**Dataset entries**.
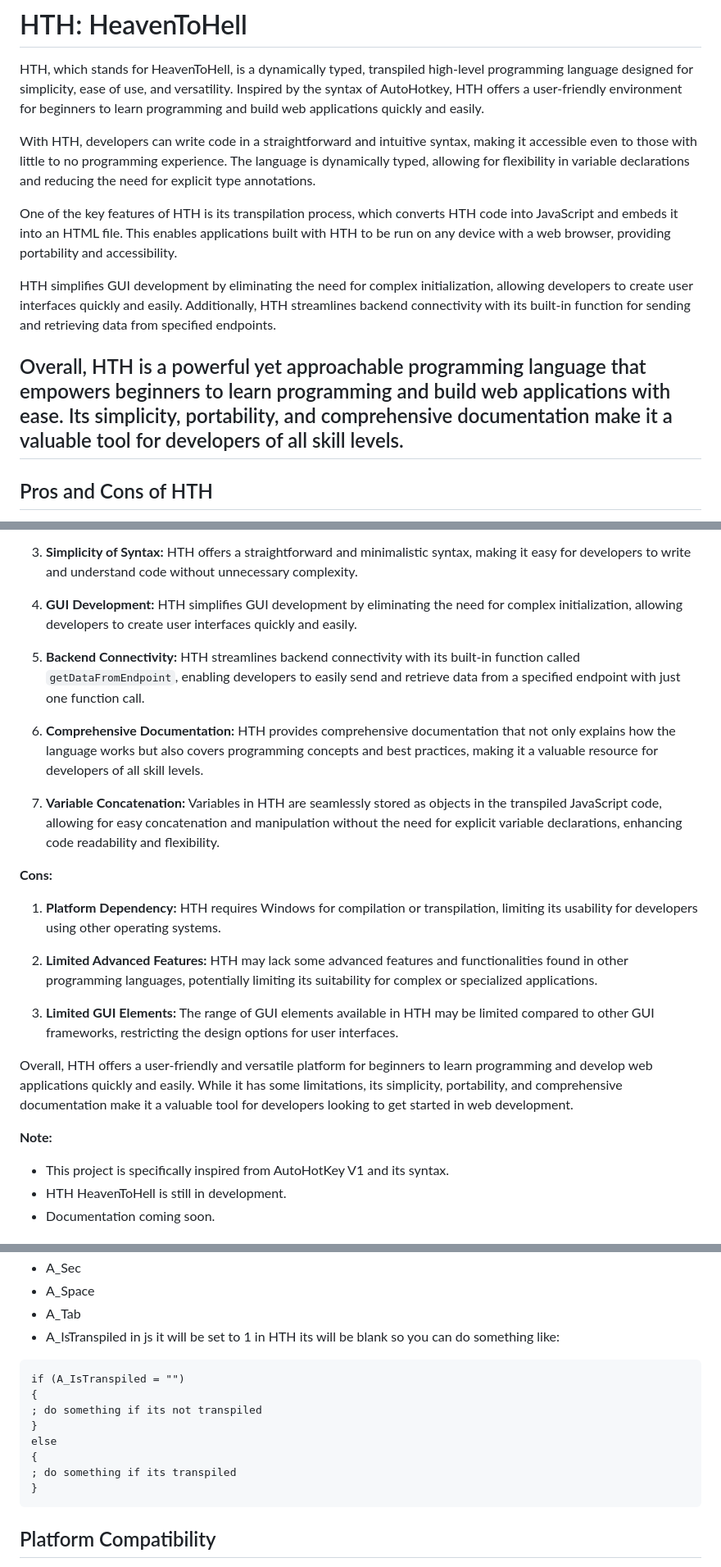
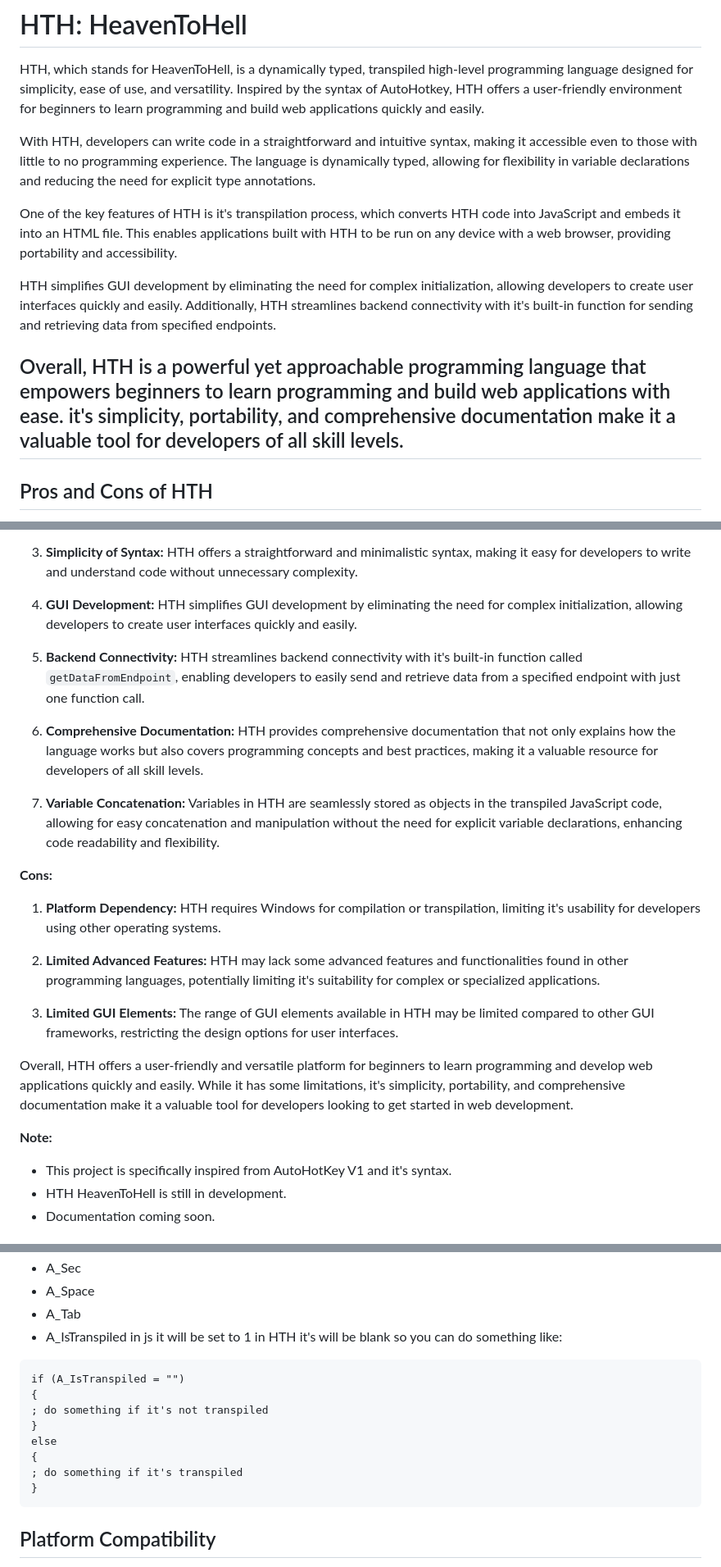
Before and after one commit to TheMaster1127/HTH, a Markdown page: README.md, 3 parts joined by grey strips. Shown: that part at 82% size. GitHub-like rendering.

````diff
--- a/README.md
+++ b/README.md
@@ -6,11 +6,11 @@ HTH, which stands for HeavenToHell, is a dynamically typed, transpiled high-leve
 
 With HTH, developers can write code in a straightforward and intuitive syntax, making it accessible even to those with little to no programming experience. The language is dynamically typed, allowing for flexibility in variable declarations and reducing the need for explicit type annotations.
 
-One of the key features of HTH is its transpilation process, which converts HTH code into JavaScript and embeds it into an HTML file. This enables applications built with HTH to be run on any device with a web browser, providing portability and accessibility.
+One of the key features of HTH is it's transpilation process, which converts HTH code into JavaScript and embeds it into an HTML file. This enables applications built with HTH to be run on any device with a web browser, providing portability and accessibility.
 
-HTH simplifies GUI development by eliminating the need for complex initialization, allowing developers to create user interfaces quickly and easily. Additionally, HTH streamlines backend connectivity with its built-in function for sending and retrieving data from specified endpoints.
+HTH simplifies GUI development by eliminating the need for complex initialization, allowing developers to create user interfaces quickly and easily. Additionally, HTH streamlines backend connectivity with it's built-in function for sending and retrieving data from specified endpoints.
 
-## Overall, HTH is a powerful yet approachable programming language that empowers beginners to learn programming and build web applications with ease. Its simplicity, portability, and comprehensive documentation make it a valuable tool for developers of all skill levels.
+## Overall, HTH is a powerful yet approachable programming language that empowers beginners to learn programming and build web applications with ease. it's simplicity, portability, and comprehensive documentation make it a valuable tool for developers of all skill levels.
 
 ## Pros and Cons of HTH
 
@@ -24,7 +24,7 @@ HTH simplifies GUI development by eliminating the need for complex initializatio
 
 4. **GUI Development:** HTH simplifies GUI development by eliminating the need for complex initialization, allowing developers to create user interfaces quickly and easily.
 
-5. **Backend Connectivity:** HTH streamlines backend connectivity with its built-in function called `getDataFromEndpoint`, enabling developers to easily send and retrieve data from a specified endpoint with just one function call.
+5. **Backend Connectivity:** HTH streamlines backend connectivity with it's built-in function called `getDataFromEndpoint`, enabling developers to easily send and retrieve data from a specified endpoint with just one function call.
 
 6. **Comprehensive Documentation:** HTH provides comprehensive documentation that not only explains how the language works but also covers programming concepts and best practices, making it a valuable resource for developers of all skill levels.
 
@@ -32,17 +32,17 @@ HTH simplifies GUI development by eliminating the need for complex initializatio
 
 **Cons:**
 
-1. **Platform Dependency:** HTH requires Windows for compilation or transpilation, limiting its usability for developers using other operating systems.
+1. **Platform Dependency:** HTH requires Windows for compilation or transpilation, limiting it's usability for developers using other operating systems.
 
-2. **Limited Advanced Features:** HTH may lack some advanced features and functionalities found in other programming languages, potentially limiting its suitability for complex or specialized applications.
+2. **Limited Advanced Features:** HTH may lack some advanced features and functionalities found in other programming languages, potentially limiting it's suitability for complex or specialized applications.
 
 3. **Limited GUI Elements:** The range of GUI elements available in HTH may be limited compared to other GUI frameworks, restricting the design options for user interfaces.
 
-Overall, HTH offers a user-friendly and versatile platform for beginners to learn programming and develop web applications quickly and easily. While it has some limitations, its simplicity, portability, and comprehensive documentation make it a valuable tool for developers looking to get started in web development.
+Overall, HTH offers a user-friendly and versatile platform for beginners to learn programming and develop web applications quickly and easily. While it has some limitations, it's simplicity, portability, and comprehensive documentation make it a valuable tool for developers looking to get started in web development.
 
 **Note:**
 
-- This project is specifically inspired from AutoHotKey V1 and its syntax.
+- This project is specifically inspired from AutoHotKey V1 and it's syntax.
 - HTH HeavenToHell is still in development.
 - Documentation coming soon.
 
@@ -232,16 +232,16 @@ Built-in Variables
 - A_Sec
 - A_Space
 - A_Tab
-- A_IsTranspiled in js it will be set to 1 in HTH its will be blank so you can do something like:
+- A_IsTranspiled in js it will be set to 1 in HTH it's will be blank so you can do something like:
 
 ```ahk
 if (A_IsTranspiled = "")
 {
-; do something if its not transpiled
+; do something if it's not transpiled
 }
 else
 {
-; do something if its transpiled
+; do something if it's transpiled
 }
 ```
 
````
Also changed, not shown: other parts of README.md (+4 -4 lines).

**What you will do**. Repeat the material above in full and exactly, omitting the pictures.

**Output for this exercise**.
Before and after one commit to TheMaster1127/HTH, a Markdown page: README.md, 3 parts joined by grey strips. Shown: that part at 82% size. GitHub-like rendering.

````diff
--- a/README.md
+++ b/README.md
@@ -6,11 +6,11 @@ HTH, which stands for HeavenToHell, is a dynamically typed, transpiled high-leve
 
 With HTH, developers can write code in a straightforward and intuitive syntax, making it accessible even to those with little to no programming experience. The language is dynamically typed, allowing for flexibility in variable declarations and reducing the need for explicit type annotations.
 
-One of the key features of HTH is its transpilation process, which converts HTH code into JavaScript and embeds it into an HTML file. This enables applications built with HTH to be run on any device with a web browser, providing portability and accessibility.
+One of the key features of HTH is it's transpilation process, which converts HTH code into JavaScript and embeds it into an HTML file. This enables applications built with HTH to be run on any device with a web browser, providing portability and accessibility.
 
-HTH simplifies GUI development by eliminating the need for complex initialization, allowing developers to create user interfaces quickly and easily. Additionally, HTH streamlines backend connectivity with its built-in function for sending and retrieving data from specified endpoints.
+HTH simplifies GUI development by eliminating the need for complex initialization, allowing developers to create user interfaces quickly and easily. Additionally, HTH streamlines backend connectivity with it's built-in function for sending and retrieving data from specified endpoints.
 
-## Overall, HTH is a powerful yet approachable programming language that empowers beginners to learn programming and build web applications with ease. Its simplicity, portability, and comprehensive documentation make it a valuable tool for developers of all skill levels.
+## Overall, HTH is a powerful yet approachable programming language that empowers beginners to learn programming and build web applications with ease. it's simplicity, portability, and comprehensive documentation make it a valuable tool for developers of all skill levels.
 
 ## Pros and Cons of HTH
 
@@ -24,7 +24,7 @@ HTH simplifies GUI development by eliminating the need for complex initializatio
 
 4. **GUI Development:** HTH simplifies GUI development by eliminating the need for complex initialization, allowing developers to create user interfaces quickly and easily.
 
-5. **Backend Connectivity:** HTH streamlines backend connectivity with its built-in function called `getDataFromEndpoint`, enabling developers to easily send and retrieve data from a specified endpoint with just one function call.
+5. **Backend Connectivity:** HTH streamlines backend connectivity with it's built-in function called `getDataFromEndpoint`, enabling developers to easily send and retrieve data from a specified endpoint with just one function call.
 
 6. **Comprehensive Documentation:** HTH provides comprehensive documentation that not only explains how the language works but also covers programming concepts and best practices, making it a valuable resource for developers of all skill levels.
 
@@ -32,17 +32,17 @@ HTH simplifies GUI development by eliminating the need for complex initializatio
 
 **Cons:**
 
-1. **Platform Dependency:** HTH requires Windows for compilation or transpilation, limiting its usability for developers using other operating systems.
+1. **Platform Dependency:** HTH requires Windows for compilation or transpilation, limiting it's usability for developers using other operating systems.
 
-2. **Limited Advanced Features:** HTH may lack some advanced features and functionalities found in other programming languages, potentially limiting its suitability for complex or specialized applications.
+2. **Limited Advanced Features:** HTH may lack some advanced features and functionalities found in other programming languages, potentially limiting it's suitability for complex or specialized applications.
 
 3. **Limited GUI Elements:** The range of GUI elements available in HTH may be limited compared to other GUI frameworks, restricting the design options for user interfaces.
 
-Overall, HTH offers a user-friendly and versatile platform for beginners to learn programming and develop web applications quickly and easily. While it has some limitations, its simplicity, portability, and comprehensive documentation make it a valuable tool for developers looking to get started in web development.
+Overall, HTH offers a user-friendly and versatile platform for beginners to learn programming and develop web applications quickly and easily. While it has some limitations, it's simplicity, portability, and comprehensive documentation make it a valuable tool for developers looking to get started in web development.
 
 **Note:**
 
-- This project is specifically inspired from AutoHotKey V1 and its syntax.
+- This project is specifically inspired from AutoHotKey V1 and it's syntax.
 - HTH HeavenToHell is still in development.
 - Documentation coming soon.
 
@@ -232,16 +232,16 @@ Built-in Variables
 - A_Sec
 - A_Space
 - A_Tab
-- A_IsTranspiled in js it will be set to 1 in HTH its will be blank so you can do something like:
+- A_IsTranspiled in js it will be set to 1 in HTH it's will be blank so you can do something like:
 
 ```ahk
 if (A_IsTranspiled = "")
 {
-; do something if its not transpiled
+; do something if it's not transpiled
 }
 else
 {
-; do something if its transpiled
+; do something if it's transpiled
 }
 ```
 
````
Also changed, not shown: other parts of README.md (+4 -4 lines).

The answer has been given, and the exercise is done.